=== EXERCISE ===
Filter the lines below, keeping each one that holds "card".

=== DATA SHOWN ===

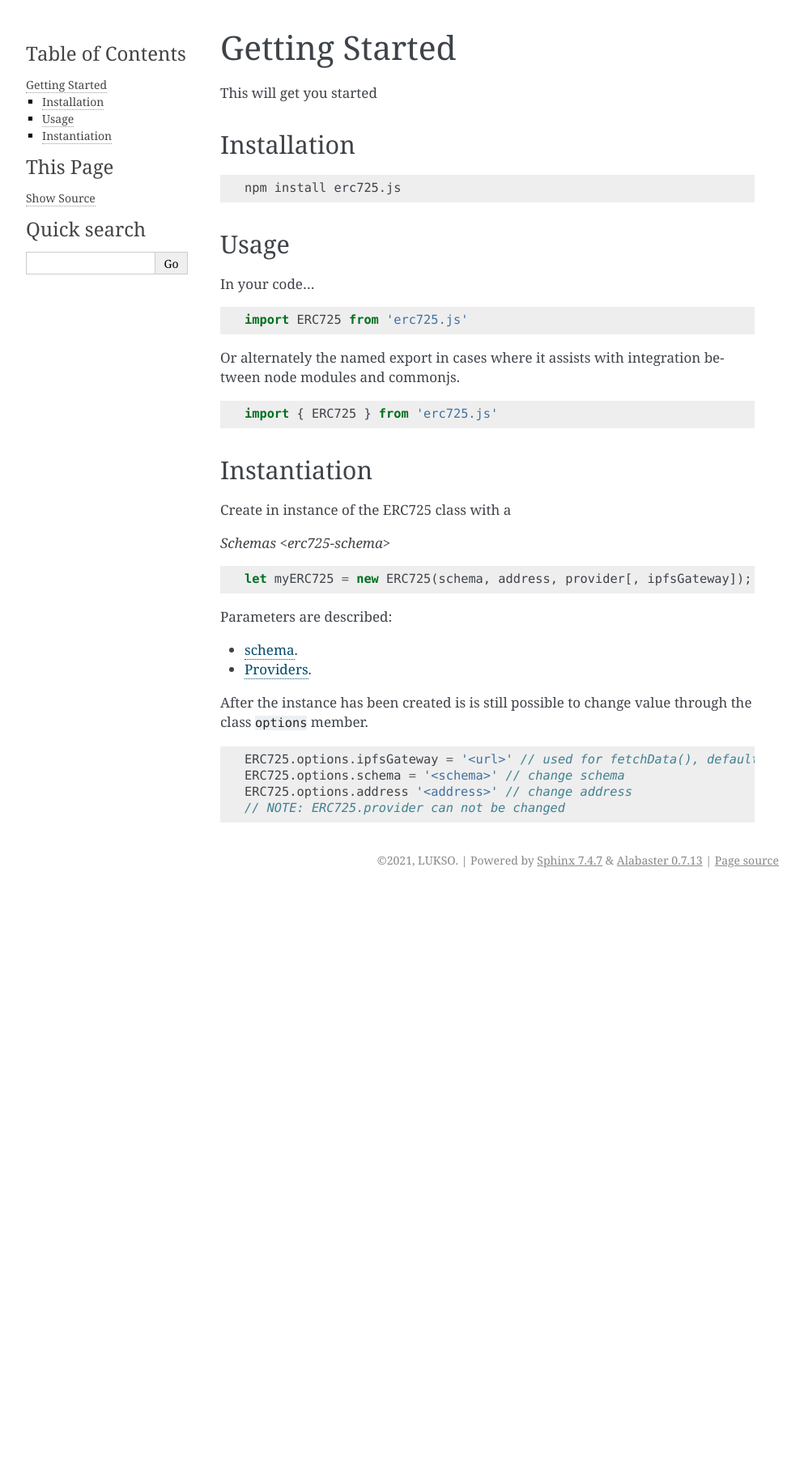
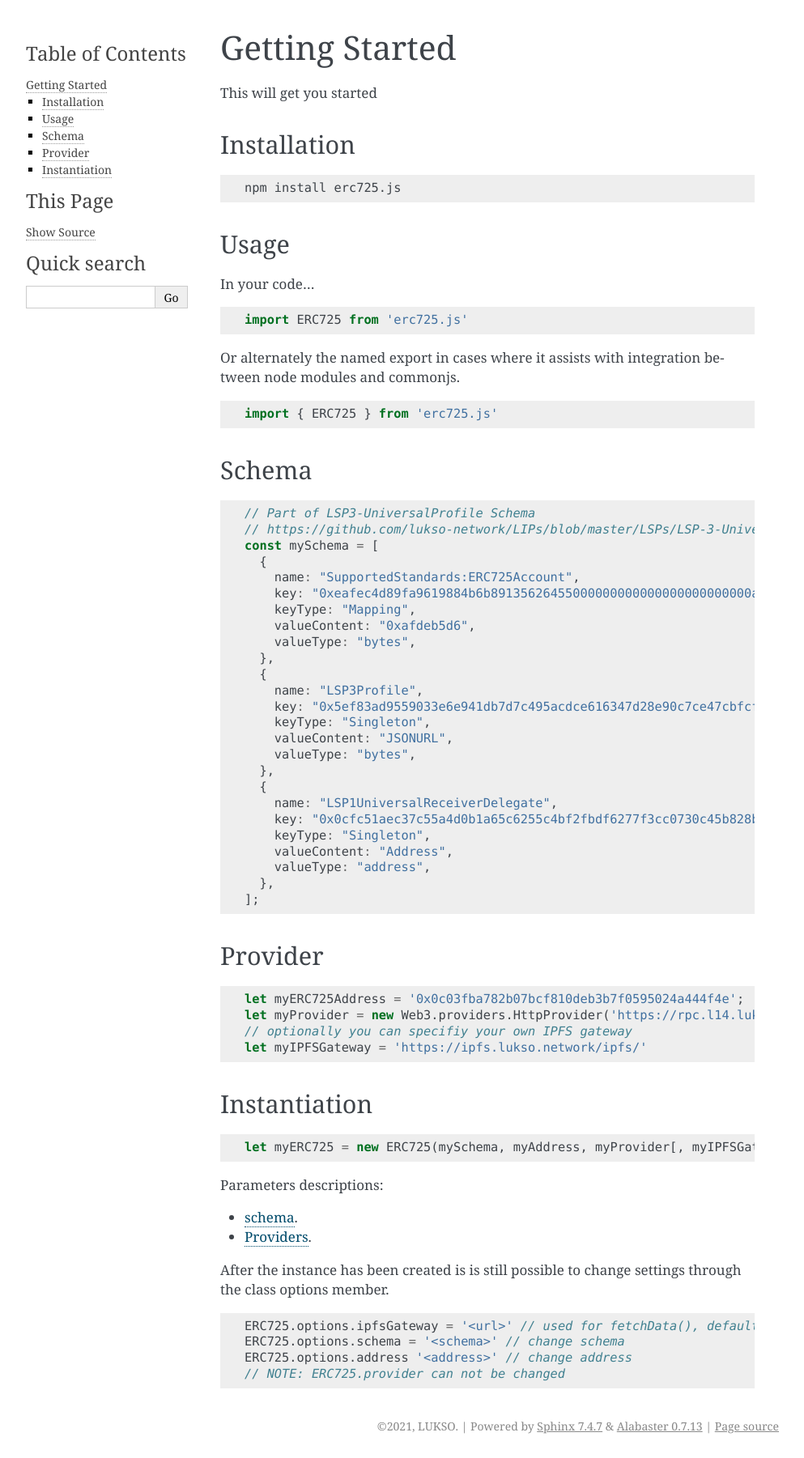
Before and after one commit to ERC725Alliance/erc725.js, a Sphinx documentation site: the page built from docs/source/content/getting-started.rst, in a window 1280 px wide. Shown: the whole page at 81% size, without its empty margins (148-1141 px from the left). Built offline with Sphinx 7.4.7, drawn with Linux system fonts in a browser that asks for light colours; before the commit the page ends 1102 px from its top, so only the background shows below that.

Commit message:
Update docs

```diff
--- a/docs/source/content/getting-started.rst
+++ b/docs/source/content/getting-started.rst
@@ -33,25 +33,63 @@ Or alternately the named export in cases where it assists with integration betwe
 
 
 --------------------------------------------------
+Schema
+--------------------------------------------------
+.. code-block:: javascript
+
+  // Part of LSP3-UniversalProfile Schema
+  // https://github.com/lukso-network/LIPs/blob/master/LSPs/LSP-3-UniversalProfile.md
+  const mySchema = [
+    {
+      name: "SupportedStandards:ERC725Account",
+      key: "0xeafec4d89fa9619884b6b89135626455000000000000000000000000afdeb5d6",
+      keyType: "Mapping",
+      valueContent: "0xafdeb5d6",
+      valueType: "bytes",
+    },
+    {
+      name: "LSP3Profile",
+      key: "0x5ef83ad9559033e6e941db7d7c495acdce616347d28e90c7ce47cbfcfcad3bc5",
+      keyType: "Singleton",
+      valueContent: "JSONURL",
+      valueType: "bytes",
+    },
+    {
+      name: "LSP1UniversalReceiverDelegate",
+      key: "0x0cfc51aec37c55a4d0b1a65c6255c4bf2fbdf6277f3cc0730c45b828b6db8b47",
+      keyType: "Singleton",
+      valueContent: "Address",
+      valueType: "address",
+    },
+  ];
+
+
+--------------------------------------------------
+Provider
+--------------------------------------------------
+
+.. code-block:: javascript
+
+  let myERC725Address = '0x0c03fba782b07bcf810deb3b7f0595024a444f4e';
+  let myProvider = new Web3.providers.HttpProvider('https://rpc.l14.lukso.network');
+  // optionally you can specifiy your own IPFS gateway
+  let myIPFSGateway = 'https://ipfs.lukso.network/ipfs/'
+
+--------------------------------------------------
 Instantiation
 --------------------------------------------------
 
-Create in instance of the ERC725 class with a
-
-`Schemas <erc725-schema>`
-
 .. code-block:: javascript
 
-    let myERC725 = new ERC725(schema, address, provider[, ipfsGateway]);
+    let myERC725 = new ERC725(mySchema, myAddress, myProvider[, myIPFSGateway]);
 
 
-Parameters are described:
-
+Parameters descriptions:
 
 * `schema <https://github.com/lukso-network/LIPs/blob/master/LSPs/LSP-2-ERC725YJSONSchema.md>`_.
 * :ref:`providers`.
 
-After the instance has been created is is still possible to change value through the class ``options`` member.
+After the instance has been created is is still possible to change settings through the class options member.
 
 .. code-block:: javascript
 
--- a/docs/source/content/providers.rst
+++ b/docs/source/content/providers.rst
@@ -18,8 +18,7 @@ This will use the web3 provider available at web3.providers
 
   import Web3 from 'web3'
 
-  const web3provider = new Web3(new Web3.providers.HttpProvider("https://rpc.l14.lukso.network"));
-
+  const web3provider = new Web3(new Web3.providers.HttpProvider('https://rpc.l14.lukso.network'));
 
 --------------------------------------------------
 Ethereum (Metamask)
```
Also changed, not shown: README.md (+64 -392 lines).
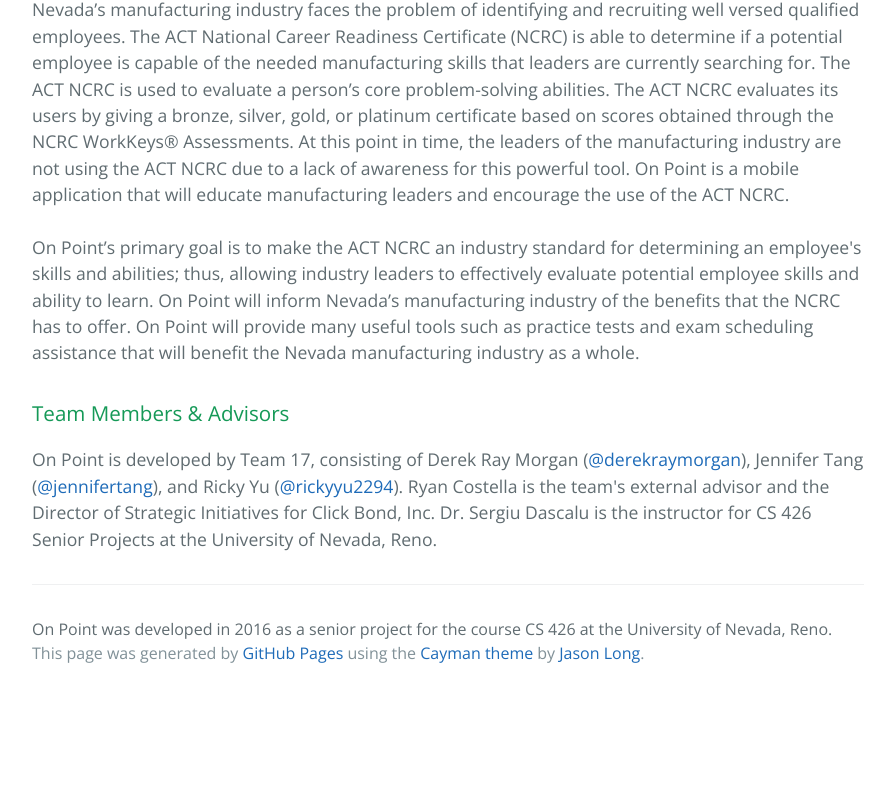
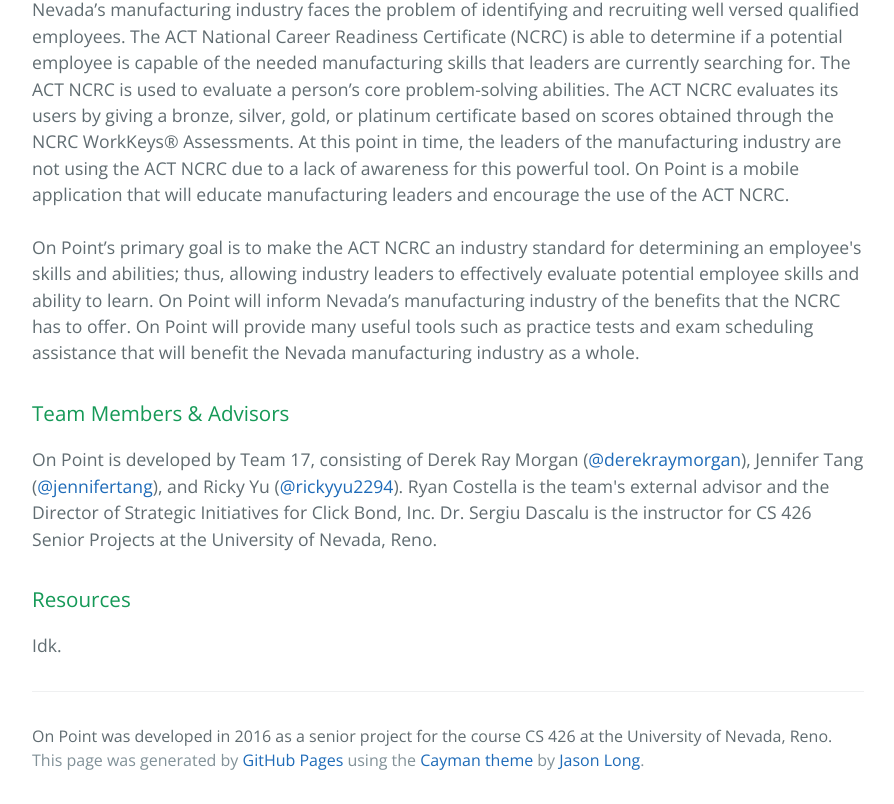
Before and after one commit to derekraymorgan/OnPoint, a plain HTML site: page index.html in a window 1280 px wide. Shown: the part 656-1460 px from the top of the page, without its empty margins (192-1086 px from the left). Before the commit the page ends 1353 px from the top, so only its background shows below. Drawn offline with nearby package versions, Linux system fonts and the light colour scheme.

Commit message:
Update index.html

```diff
--- a/index.html
+++ b/index.html
@@ -39,6 +39,12 @@
 
 <p> On Point is developed by Team 17, consisting of Derek Ray Morgan (<a href="https://github.com/derekraymorgan" class="user-mention">@derekraymorgan</a>), Jennifer Tang (<a href="https://github.com/jennifertang" class="user-mention">@jennifertang</a>), and Ricky Yu (<a href="https://github.com/rickyyu2294" class="user-mention">@rickyyu2294</a>). Ryan Costella is the team's external advisor and the Director of Strategic Initiatives for Click Bond, Inc.  Dr. Sergiu Dascalu is the instructor for CS 426 Senior Projects at the University of Nevada, Reno. </p>
 
+<h3>
+<a id="project-related-resources" class="anchor" href="#project-related-resources" aria-hidden="true"><span aria-hidden="true" class="octicon octicon-link"></span></a>Resources</h3>
+
+<p> Idk. </p>
+
+
       <footer class="site-footer">
         <span class="site-footer-purpose">On Point was developed in 2016 as a senior project for the course CS 426 at the University of Nevada, Reno.</span>
 
```
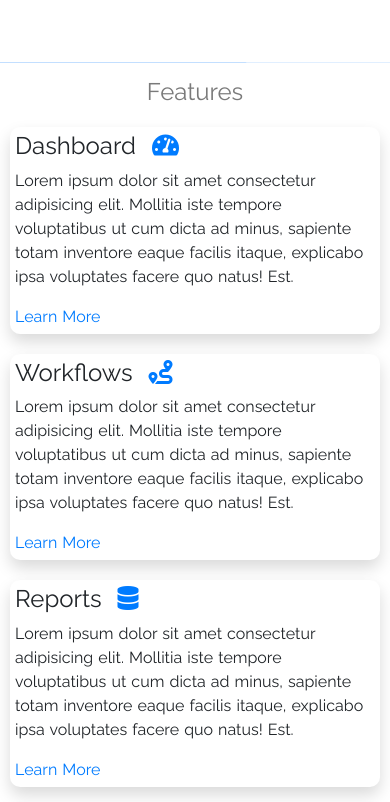
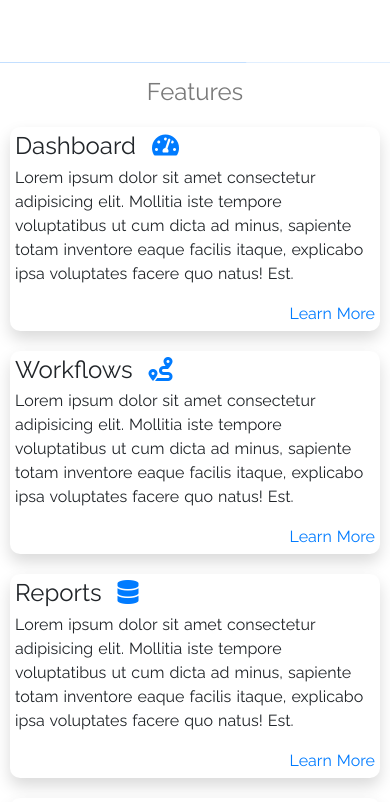
Before and after one commit to boldstar/traxit-website, a Nuxt app: page / in a window 390 px wide. Shown: the part 1700-2502 px from the top of the page. Built offline with nearby package versions, Linux system fonts and the light colour scheme.

Commit message:
worked on responsiveness

```diff
--- a/pages/index.vue
+++ b/pages/index.vue
@@ -472,12 +472,14 @@ header {
 
 .features-body {
   display: flex;
-  margin-top: 100px;
+  margin-top: 30px;
 }
 
 .features-content .card-body {
   border-radius: 10px;
   background-color: white;
+  display: flex;
+  flex-direction: column;
 }
 
 .features-content .card-body:nth-child(odd) {
@@ -522,10 +524,13 @@ header {
 
   .card-body {
     background-color: white;
+    display: flex;
+    flex-direction: column;
   }
 
   .card-body h3 {
     font-size: 1.5rem;
+    margin-bottom: 5px;
   }
 
   .features-content .card-body:nth-child(odd) {
@@ -728,6 +733,8 @@ footer {
     width: 100%;
     margin-top: 50px;
     border-radius: 0;
+    display: flex;
+    flex-direction: column;
   }
 
   footer {
```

=== ANSWER SPACE ===
 .features-content .card-body {
 .features-content .card-body:nth-child(odd) {
   .card-body {
   .card-body h3 {
   .features-content .card-body:nth-child(odd) {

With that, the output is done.